Sandwich is widely understood to be slices of meat, fish or vegetables nestled between two slices of bread.

It is consumed around the world for breakfast, lunch, dinner and a snack and there are some pretty out there creations as well as the classics in almost every country.


Sandwich in this form was beginning to appear in England in the 18th century and consumed by men whilst drinking the night away. It didn’t take long for them to gain popularity among the aristocracy as a late night snack and eventually as a meal itself.

However, the consumption of bread being topped with ingredients is far older than that. In the middle ages, stale bread (or a trencher) would be used by the rich as a plate of sorts to soak up the food juices and then either fed to the dogs or beggars…

Of course, if we look at sandwiches as flat breads being used as a scoop for dips (like hummus) or a wrap for various fillings, then the idea goes back centuries, even millennia.

Special mention goes to: Focaccia. This is of course not a sandwich, but it is a delicious bread, easy to make at home and can be stuffed, dipped, topped or eaten on it’s own. Watch our video tutorial on how to make it at home.

We have a little collection of what we think are THE British classics as well as current favourites. We have done our research and here they are:


The secret of the greatest BLT is fresh and good quality ingredients. There are many variations, but the traditional ingredients are bacon, tomato and lettuce (and bread of course). White fluffy bread is best to soak up all the tasty bacon fat. We recommend using streaky bacon, as you can get it really crisp, which lends a great crunch to the dish, not to mention sweetness from the caramelisation. Fresh lettuce brings satisfying oiliness and more bite to the sandwich  (try to stay away from the watery mass produced ‘ready to use’ stuff). Tomatoes need to be deep red, which means they will not be too watery but will have plenty of sweetness and flavour. The only other ingredients we would advocate using is butter for an even more indulgent sandwich. There was a debate at the Academy HQ about butter versus mayo – both fantastic, but slightly salted butter in the sandwich won.


Cucumber sandwich tends to be the one left to last at the afternoon tea plate, but it can be absolutely tremendous!
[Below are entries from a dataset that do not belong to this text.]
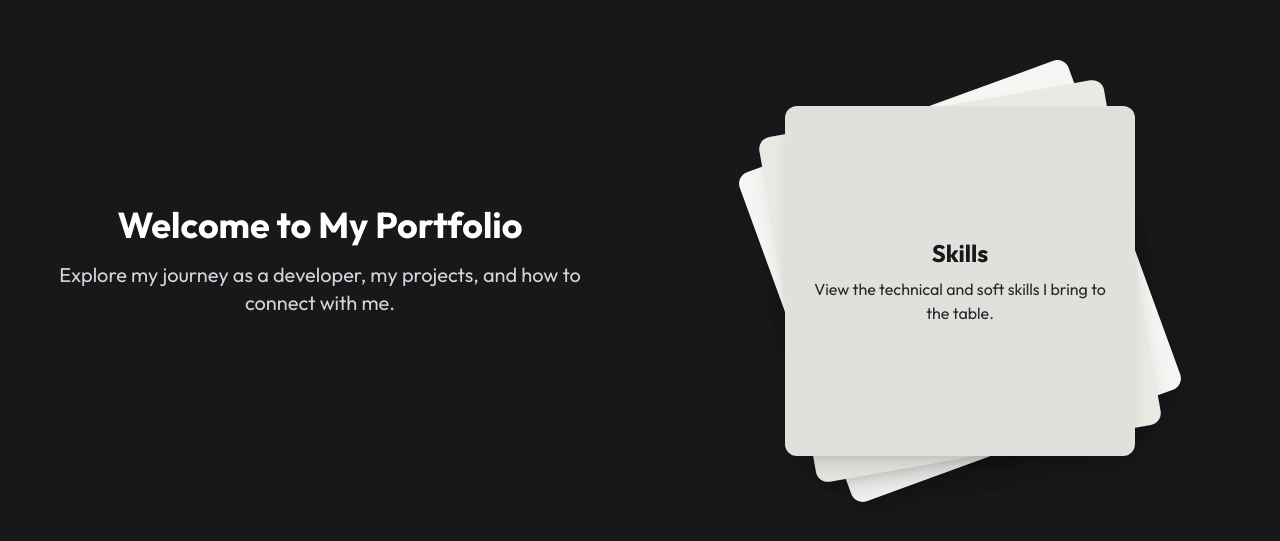
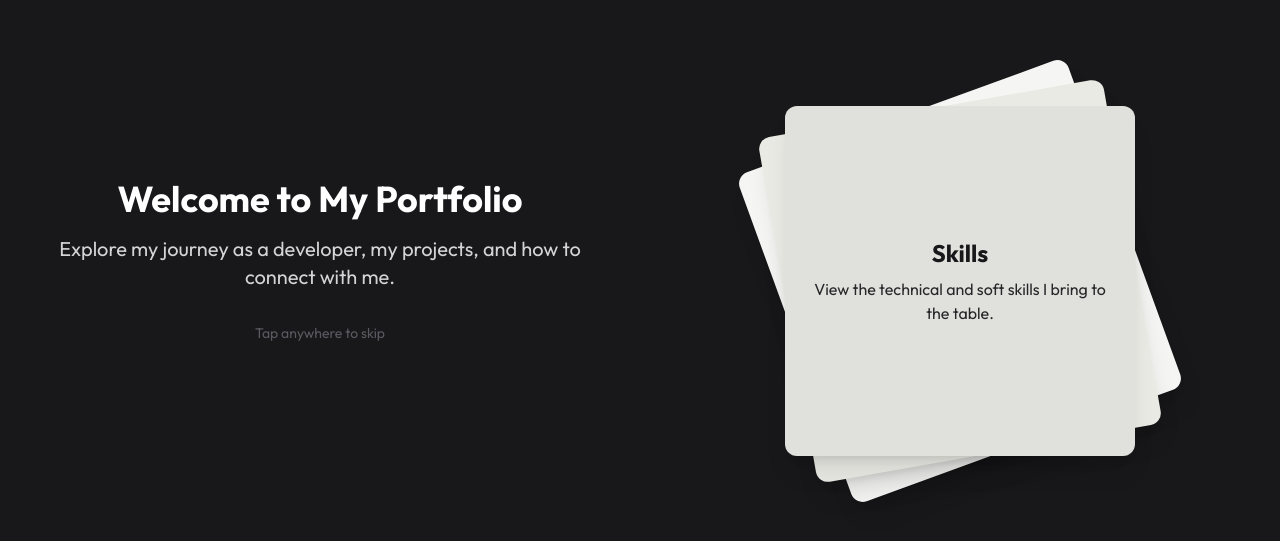
Before and after one commit to faizzmi/showcasex, a Next.js app: page / in a window 1280 px wide. Shown: the part 119-660 px from the top of the page. Built offline with nearby package versions, Linux system fonts and the light colour scheme; a web font is replaced by a local one.

Commit message:
update: resume and Add skip functionality to splash screen and enhance user interaction

```diff
--- a/app/template.js
+++ b/app/template.js
@@ -46,10 +46,15 @@ const Template = ({ children }) => {
     setPrevPathName(pathName);
   }, [pathName, prevPathName]);
 
+  // Function to skip the splash screen
+  const handleSkipSplash = () => {
+    setShowSplash(false);
+  };
+
   return (
     <div>
       {showSplash ? (
-        <SplashScreen />
+        <SplashScreen onSkip={handleSkipSplash} />
       ) : (
         <AnimatePresence>
           <motion.div key="main-content" initial={{ opacity: 0 }} animate={{ opacity: 1 }} exit={{ opacity: 0 }}>
--- a/components/SplashScreen.jsx
+++ b/components/SplashScreen.jsx
@@ -11,7 +11,7 @@ const cardsData = [
   { id: 6, color: "bg-lightest", title: "Let's Go!", description: " " },
 ];
 
-const SplashScreen = () => {
+const SplashScreen = ({ onSkip }) => {
   const [currentIndex, setCurrentIndex] = useState(0);
 
   useEffect(() => {
@@ -24,22 +24,34 @@ const SplashScreen = () => {
     return () => clearTimeout(interval);
   }, [currentIndex]);
 
+  // Handle click/tap anywhere on the splash screen
+  const handleSkip = () => {
+    if (onSkip) {
+      onSkip();
+    }
+  };
+
   return (
     <motion.div
-      className="fixed inset-0 z-50 flex flex-col md:flex-row items-center justify-center bg-zinc-900 h-screen"
+      className="fixed inset-0 z-50 flex flex-col md:flex-row items-center justify-center bg-zinc-900 h-screen cursor-pointer"
       initial={{ opacity: 1 }}
       animate={{ opacity: 1 }}
       exit={{ opacity: 0 }}
       transition={{ duration: 0.8, ease: easeInOut }}
+      onClick={handleSkip}  // <-- Click anywhere to skip
     >
-      <div className="w-full md:w-1/2 flex flex-col items-center justify-center text-center px-6 md:px-10 mb-10">
+      <div className="w-full md:w-1/2 flex flex-col items-center justify-center text-center px-6 md:px-10 mb-10 pointer-events-none">
         <p className="text-3xl md:text-4xl font-bold text-white">Welcome to My Portfolio</p>
         <p className="mt-4 text-lg md:text-xl text-zinc-300">
           Explore my journey as a developer, my projects, and how to connect with me.
         </p>
+        {/* Optional: Add a subtle hint that tapping skips */}
+        <p className="mt-8 text-sm text-zinc-500 animate-pulse">
+          Tap anywhere to skip
+        </p>
       </div>
 
-      <div className="w-full md:w-1/2 relative h-[400px] md:h-[500px]">
+      <div className="w-full md:w-1/2 relative h-[400px] md:h-[500px] pointer-events-none">
         {cardsData.map((card, index) => {
           const isAway = index < currentIndex;
           const angle = isAway ? -48 : -(index - currentIndex) * 10;
```
Also changed, not shown: 2 other files (tests, documents, lock files or other folders).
Here we move a little from tradition, by using wholemeal bread, ideally with lots of seeds for a much needed crunch and added flavour. Then combine curd cheese with lots of lemon zest, salt and pepper before spreading on one slice of the bread, topping with lots of thick cut carrot slices, a few coriander leaves, more cheese and finally second slice of bread.

The Egg and Cress

Ok, so during our research, we found that most people avoid egg mayonnaise and yet, when we served them our egg and cress sandwiches, they were gone in no time! There are only a few little tweaks we make to make them irresistible! First – start with home made egg mayonnaise – it is so easy to make and the shop bought stuff falls woefully short of the freshly made version! Simply combine cooked and grated eggs with red onion, chives, cress, mustard, and mayonnaise (only enough to bind everything together, not to kill the flavours). We then use German style rye or pumpernickel bread to take the flavours to the next level.

Stuffed Bread Pakora

This is a traditional Indian street snack – deep fried sandwich! We made ours with paratha for a more bite to the sandwich. Traditionally, it is stuffed with mashed potatoes with lots of spiced – a Bombay Aloo of sorts. We have tinkered with the recipe and used ingredients, which are closer to us. We used lots of spices, crushed Jersey Royal potatoes, fresh peas, tomatoes, paneer and fresh herbs and lots of spinach. The filling was cooked until soft and then stuffed to mixture between 2 parathas. The batter is made from Gram or chickpea flour, spices like garam masala and chilli flakes and water (consistency of lightly whipped cream) – simple and yet incredibly flavoursome! Did we mention it was deep fried?!?!

Bánh mì

This sandwich consists of a soft baguette and a wonderful fusion of Vietmase ingredients (such as pickled veg, fish and herbs) and French import (like pate, the wheat baguette and mayonnaise). It was first introduced in the mid 20th Century when Vietnam was part of the French Indochina. It eventually became a staple breakfast or a snack dish. The history of this delectable sandwich, with its crunchy pickled cucumber, carrot and daikon, meat, fish or tofu, mayonnaise AND lots of fiery chilli sauce nestled in a pillowy soft baguette, is not strictly associated with Britain. Vietmanse cuisine is, however, gaining popularity in the UK. We are keeping ours fairly traditional with spice crusted monkfish, quick pickled vegetables, little fresh radish for added crunch and pepperiness, lots of coriander and mint, mayo and hot sauce!